To water your microgreens, gently spray with clean water from a clean squirt bottle, or water from the bottom tray as the plants are very tender and can easily fall over and mold. The soil needs to remain damp while your plants grow. As they grow, their need for water increases, so make sure they do not dry out.

Microgreens are to be planted and grown indoors near a window. Your seeds don’t need sunlight to germinate. Since they can be grown near a window and don’t need direct light, they are perfect for a classroom, in your office, or home.

The first set of leaves we see on emerging plants are called cotyledons and they are considered part of the seed, or embryo of the plant, not true leaves. Harvest your microgreens when the tiny plants are 2-inch to 3-inches tall, and when they have two to three sets of true leaves. Depending on variety, this can be within a few days to two to three weeks.

With clean scissors, snip the tender plant just above the soil line. They can be eaten as a garnish on your plate, in a salad, sandwich or in smoothies. Be creative! Some microgreen plants may continue to grow, and you could get more from the planting.

After you have harvested your crop, do not reuse the soil for another planting of microgreens. Do not throw out the soil, as it may be added to your outdoor garden, flowerpots or composted.

Microgreens are ideal for kids to grow because they sprout, grow, and can be harvested and eaten in a very short span of time. Growing your own microgreens is fun and it’s really cool to watch the rapid life cycle of edible plants.

If you have questions about your garden or landscape, contact a master gardener at the University of Illinois Extension office in Mattoon at 217-345-7034 or through our online hotline at Be sure to visit U of I Extension’s horticulture website and like the Master Gardeners’ Facebook page

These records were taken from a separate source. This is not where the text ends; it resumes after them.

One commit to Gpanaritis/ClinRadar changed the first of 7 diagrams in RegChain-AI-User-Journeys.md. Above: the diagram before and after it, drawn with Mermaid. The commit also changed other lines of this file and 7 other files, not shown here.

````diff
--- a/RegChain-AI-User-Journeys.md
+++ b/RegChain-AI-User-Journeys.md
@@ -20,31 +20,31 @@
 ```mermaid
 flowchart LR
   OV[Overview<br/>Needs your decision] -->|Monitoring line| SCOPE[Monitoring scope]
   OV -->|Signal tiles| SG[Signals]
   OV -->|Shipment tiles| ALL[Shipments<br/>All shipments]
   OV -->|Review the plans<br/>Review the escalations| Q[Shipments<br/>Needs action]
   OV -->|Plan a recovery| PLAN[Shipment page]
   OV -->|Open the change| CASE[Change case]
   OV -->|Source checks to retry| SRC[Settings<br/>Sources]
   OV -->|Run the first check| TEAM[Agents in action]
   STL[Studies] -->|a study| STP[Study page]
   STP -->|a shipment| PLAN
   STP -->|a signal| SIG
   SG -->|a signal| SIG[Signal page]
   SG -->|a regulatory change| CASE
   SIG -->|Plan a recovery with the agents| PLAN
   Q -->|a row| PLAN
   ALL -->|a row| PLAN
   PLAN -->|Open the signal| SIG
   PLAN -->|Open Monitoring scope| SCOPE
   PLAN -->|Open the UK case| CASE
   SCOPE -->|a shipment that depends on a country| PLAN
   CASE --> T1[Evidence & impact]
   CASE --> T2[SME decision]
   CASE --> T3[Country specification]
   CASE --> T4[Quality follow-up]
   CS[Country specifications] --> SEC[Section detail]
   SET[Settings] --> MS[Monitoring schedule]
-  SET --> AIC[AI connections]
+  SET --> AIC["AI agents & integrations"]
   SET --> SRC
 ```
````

Illinois Extension leads public outreach for University of Illinois by translating research into action plans that allow Illinois families, businesses, and community leaders to solve problems, make informed decisions, and adapt to changes and opportunities.